Iran-backed militias under the umbrella of the Popular Mobilisation Forces (PMF) have threatened to avenge the US airstrikes yesterday on their facilities. Five militants were killed in the strikes.
The PMF said that the strikes resulted in the "martyrdom" of a group of "heroic" fighters. "We will remain the shield defending our beloved nation, and we are fully ready… to respond and take revenge."
The strikes targeted two facilities in Syria and one in Iraq, which were reportedly being used by the militias, including Kataib Hezbollah and Kataib Sayyid Al-Shuhada.
According to a statement from the US Defence Department, "The targets were selected because these facilities are utilised by Iran-backed militias that are engaged in unmanned aerial vehicle (UAV) attacks against US personnel and facilities in Iraq." The strikes, it added, "prove" President Joe Biden's commitment to protect US personnel.
Washington's strikes on the PMF targets came after months of tension with Baghdad due to militia attacks on US military bases and the US Embassy in the capital's Green Zone. The Iraqi government has come under significant pressure to force the militias to end their attacks and bring them under control. So far, it has failed to do this, as was seen in the militias' storming of Baghdad and the Green Zone earlier this month after a PMF leader was arrested.
Although officially part of the Iraqi armed forces, the PMF largely operates independently and with significant control and backing from Iran and its Islamic Revolutionary Guard Corps (IRGC).
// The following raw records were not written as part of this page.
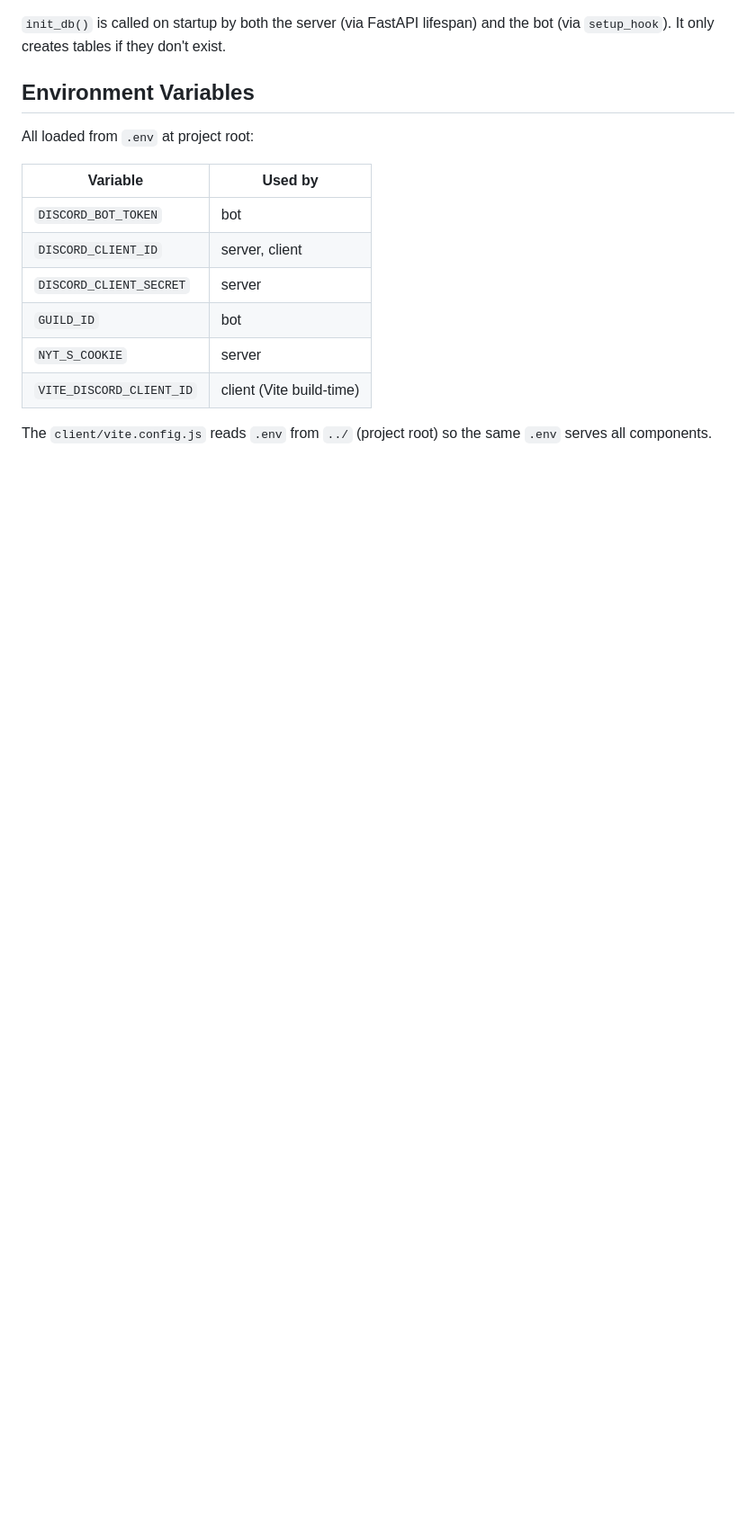
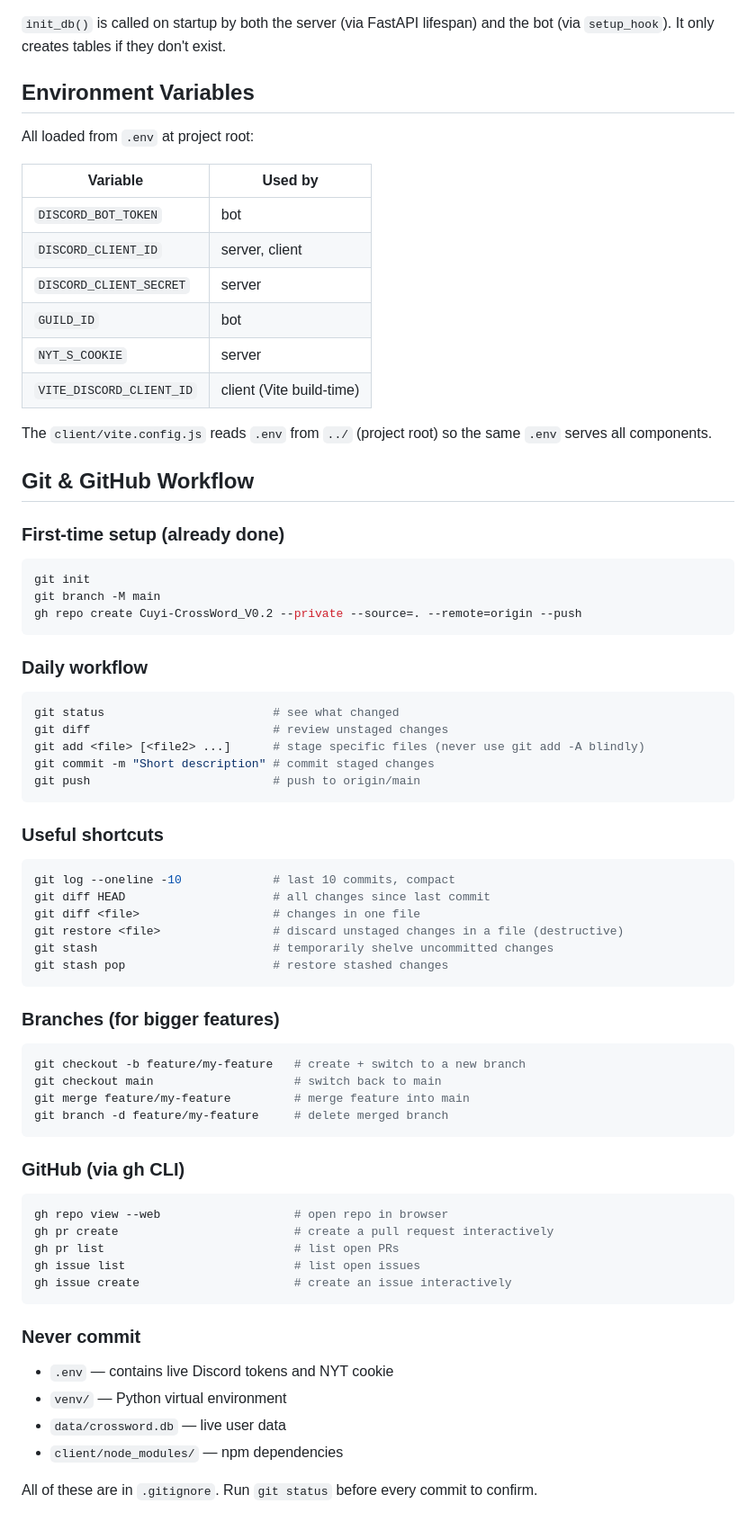
Before and after one commit to Raulgarza98/Cuyi-CrossWord_V0.2, a Markdown page: CLAUDE.md, the part around the change. Shown at 90% size. Rendered like a GitHub page; blank space fills up the shorter version.

Commit message:
Add git & GitHub workflow section to CLAUDE.md
Co-Authored-By: Claude Sonnet 4.6 <noreply@anthropic.com>

````diff
--- a/CLAUDE.md
+++ b/CLAUDE.md
@@ -81,3 +81,56 @@ All loaded from `.env` at project root:
 | `VITE_DISCORD_CLIENT_ID` | client (Vite build-time) |
 
 The `client/vite.config.js` reads `.env` from `../` (project root) so the same `.env` serves all components.
+
+## Git & GitHub Workflow
+
+### First-time setup (already done)
+```bash
+git init
+git branch -M main
+gh repo create Cuyi-CrossWord_V0.2 --private --source=. --remote=origin --push
+```
+
+### Daily workflow
+```bash
+git status                        # see what changed
+git diff                          # review unstaged changes
+git add <file> [<file2> ...]      # stage specific files (never use git add -A blindly)
+git commit -m "Short description" # commit staged changes
+git push                          # push to origin/main
+```
+
+### Useful shortcuts
+```bash
+git log --oneline -10             # last 10 commits, compact
+git diff HEAD                     # all changes since last commit
+git diff <file>                   # changes in one file
+git restore <file>                # discard unstaged changes in a file (destructive)
+git stash                         # temporarily shelve uncommitted changes
+git stash pop                     # restore stashed changes
+```
+
+### Branches (for bigger features)
+```bash
+git checkout -b feature/my-feature   # create + switch to a new branch
+git checkout main                    # switch back to main
+git merge feature/my-feature         # merge feature into main
+git branch -d feature/my-feature     # delete merged branch
+```
+
+### GitHub (via gh CLI)
+```bash
+gh repo view --web                   # open repo in browser
+gh pr create                         # create a pull request interactively
+gh pr list                           # list open PRs
+gh issue list                        # list open issues
+gh issue create                      # create an issue interactively
+```
+
+### Never commit
+- `.env` — contains live Discord tokens and NYT cookie
+- `venv/` — Python virtual environment
+- `data/crossword.db` — live user data
+- `client/node_modules/` — npm dependencies
+
+All of these are in `.gitignore`. Run `git status` before every commit to confirm.
````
According to recent reports, Tehran has also been training some of those militias in forms of advanced warfare such as the operation of UAVs and surveillance.